*** Supplied data Section Begins ***

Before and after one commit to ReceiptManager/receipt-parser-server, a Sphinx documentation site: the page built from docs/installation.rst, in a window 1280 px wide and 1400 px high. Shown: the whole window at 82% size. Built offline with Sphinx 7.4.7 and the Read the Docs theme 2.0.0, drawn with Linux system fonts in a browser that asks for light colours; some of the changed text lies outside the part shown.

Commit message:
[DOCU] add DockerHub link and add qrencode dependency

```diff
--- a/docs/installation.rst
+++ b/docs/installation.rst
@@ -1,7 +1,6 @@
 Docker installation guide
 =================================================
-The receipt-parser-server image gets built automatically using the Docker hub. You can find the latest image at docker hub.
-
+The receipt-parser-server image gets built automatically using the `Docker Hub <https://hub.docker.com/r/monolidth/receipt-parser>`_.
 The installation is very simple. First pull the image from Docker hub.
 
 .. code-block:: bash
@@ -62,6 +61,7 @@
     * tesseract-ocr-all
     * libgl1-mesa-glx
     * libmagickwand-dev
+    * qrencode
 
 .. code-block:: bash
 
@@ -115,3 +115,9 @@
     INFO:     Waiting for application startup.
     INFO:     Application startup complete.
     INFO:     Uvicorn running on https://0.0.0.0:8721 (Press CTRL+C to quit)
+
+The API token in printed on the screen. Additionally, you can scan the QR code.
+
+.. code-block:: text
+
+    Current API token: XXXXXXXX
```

*** Supplied data Section Ends ***

▶ _Problem to work on_
Task for the records above: copy every line in which the word "text" occurs.

▶ _Written response_
Before and after one commit to ReceiptManager/receipt-parser-server, a Sphinx documentation site: the page built from docs/installation.rst, in a window 1280 px wide and 1400 px high. Shown: the whole window at 82% size. Built offline with Sphinx 7.4.7 and the Read the Docs theme 2.0.0, drawn with Linux system fonts in a browser that asks for light colours; some of the changed text lies outside the part shown.
+.. code-block:: text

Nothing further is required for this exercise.